What is needed: Output each entry below as it stands, leaving out every picture.

Data extracts:
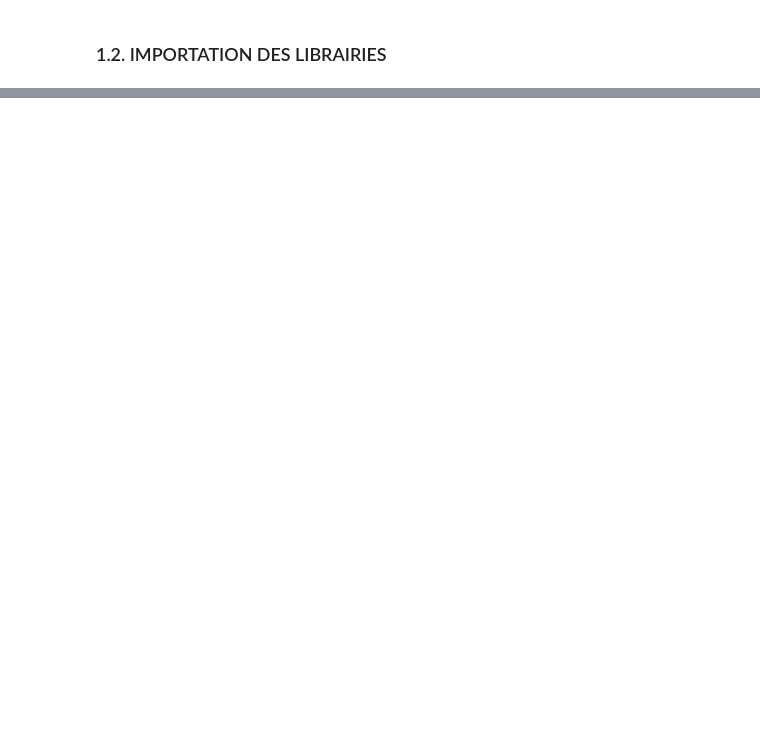
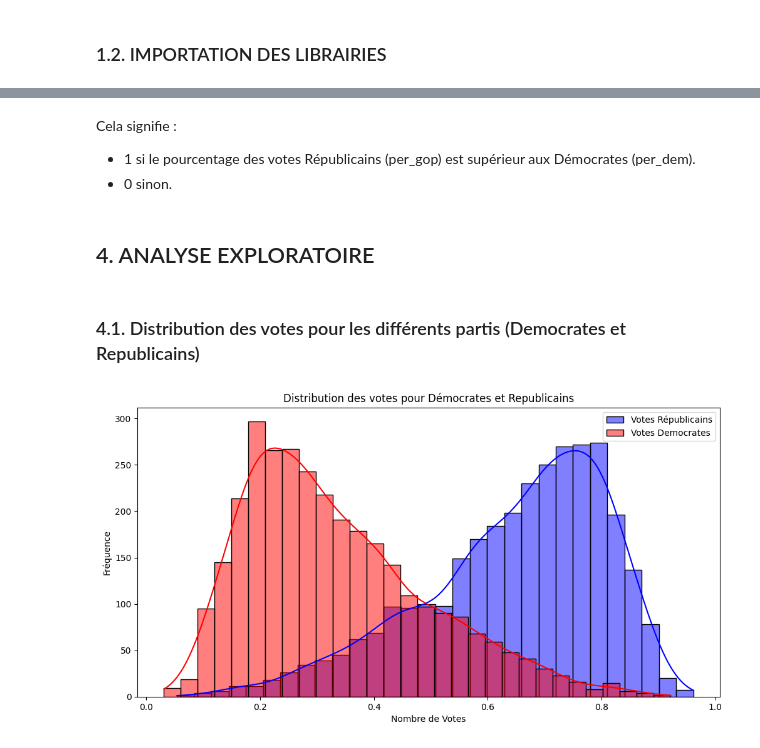
Before and after one commit to fless-lab/Us_Election_Prediction, a Jupyter notebook: notebook.ipynb, the cells around one changed output, grey strips where cells are left out. Cells and saved outputs as stored; diff of their text form; code cells hidden in the pictures; blank space fills up the shorter version.

Commit message:
Code cleaned

```diff
--- a/notebook.ipynb
+++ b/notebook.ipynb
@@ -95,0 +859,2 @@ from tqdm import tqdm  # Affichage de barres de progression pour suivre l’exé
+# %%
+df = pd.read_excel("checkpoints/dataframe.xlsx")
@@ -95,0 +894,4 @@ from tqdm import tqdm  # Affichage de barres de progression pour suivre l’exé
+# %%
+df.shape
+df_cleaned = df.dropna(subset=["per_gop", "per_dem"])
+df_cleaned.shape
@@ -95,0 +912,4 @@ from tqdm import tqdm  # Affichage de barres de progression pour suivre l’exé
+# %%
+df_cleaned["target"] = (df_cleaned["per_gop"] > df_cleaned["per_dem"]).astype(int)
+df_cleaned = df_cleaned.drop(columns=["is_state"], errors="ignore")
+df_cleaned.columns
@@ -95,0 +928,22 @@ from tqdm import tqdm  # Affichage de barres de progression pour suivre l’exé
+# %% [markdown]
+Cela signifie :
+
+- 1 si le pourcentage des votes Républicains (per_gop) est supérieur aux Démocrates (per_dem).
+- 0 sinon.
+# %%
+df = df_cleaned
+# %% [markdown]
+## 4. ANALYSE EXPLORATOIRE
+# %% [markdown]
+### 4.1. Distribution des votes pour les différents partis (Democrates et Republicains)
+# %%
+plt.figure(figsize=(12, 6))
+sns.histplot(df['per_gop'], bins=30, color='blue', label='Votes Républicains', kde=True)
+sns.histplot(df['per_dem'], bins=30, color='red', label='Votes Democrates', kde=True)
+plt.title('Distribution des votes pour Démocrates et Republicains')
+plt.xlabel('Nombre de Votes')
+plt.ylabel('Fréquence')
+plt.legend()
+plt.show()
+# %% [output]
+[figure, added]
```
Also changed, not shown: parts of 135 cells of this notebook, 2 other files.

Answer to this exercise:
Before and after one commit to fless-lab/Us_Election_Prediction, a Jupyter notebook: notebook.ipynb, the cells around one changed output, grey strips where cells are left out. Cells and saved outputs as stored; diff of their text form; code cells hidden in the pictures; blank space fills up the shorter version.

Commit message:
Code cleaned

```diff
--- a/notebook.ipynb
+++ b/notebook.ipynb
@@ -95,0 +859,2 @@ from tqdm import tqdm  # Affichage de barres de progression pour suivre l’exé
+# %%
+df = pd.read_excel("checkpoints/dataframe.xlsx")
@@ -95,0 +894,4 @@ from tqdm import tqdm  # Affichage de barres de progression pour suivre l’exé
+# %%
+df.shape
+df_cleaned = df.dropna(subset=["per_gop", "per_dem"])
+df_cleaned.shape
@@ -95,0 +912,4 @@ from tqdm import tqdm  # Affichage de barres de progression pour suivre l’exé
+# %%
+df_cleaned["target"] = (df_cleaned["per_gop"] > df_cleaned["per_dem"]).astype(int)
+df_cleaned = df_cleaned.drop(columns=["is_state"], errors="ignore")
+df_cleaned.columns
@@ -95,0 +928,22 @@ from tqdm import tqdm  # Affichage de barres de progression pour suivre l’exé
+# %% [markdown]
+Cela signifie :
+
+- 1 si le pourcentage des votes Républicains (per_gop) est supérieur aux Démocrates (per_dem).
+- 0 sinon.
+# %%
+df = df_cleaned
+# %% [markdown]
+## 4. ANALYSE EXPLORATOIRE
+# %% [markdown]
+### 4.1. Distribution des votes pour les différents partis (Democrates et Republicains)
+# %%
+plt.figure(figsize=(12, 6))
+sns.histplot(df['per_gop'], bins=30, color='blue', label='Votes Républicains', kde=True)
+sns.histplot(df['per_dem'], bins=30, color='red', label='Votes Democrates', kde=True)
+plt.title('Distribution des votes pour Démocrates et Republicains')
+plt.xlabel('Nombre de Votes')
+plt.ylabel('Fréquence')
+plt.legend()
+plt.show()
+# %% [output]
+[figure, added]
```
Also changed, not shown: parts of 135 cells of this notebook, 2 other files.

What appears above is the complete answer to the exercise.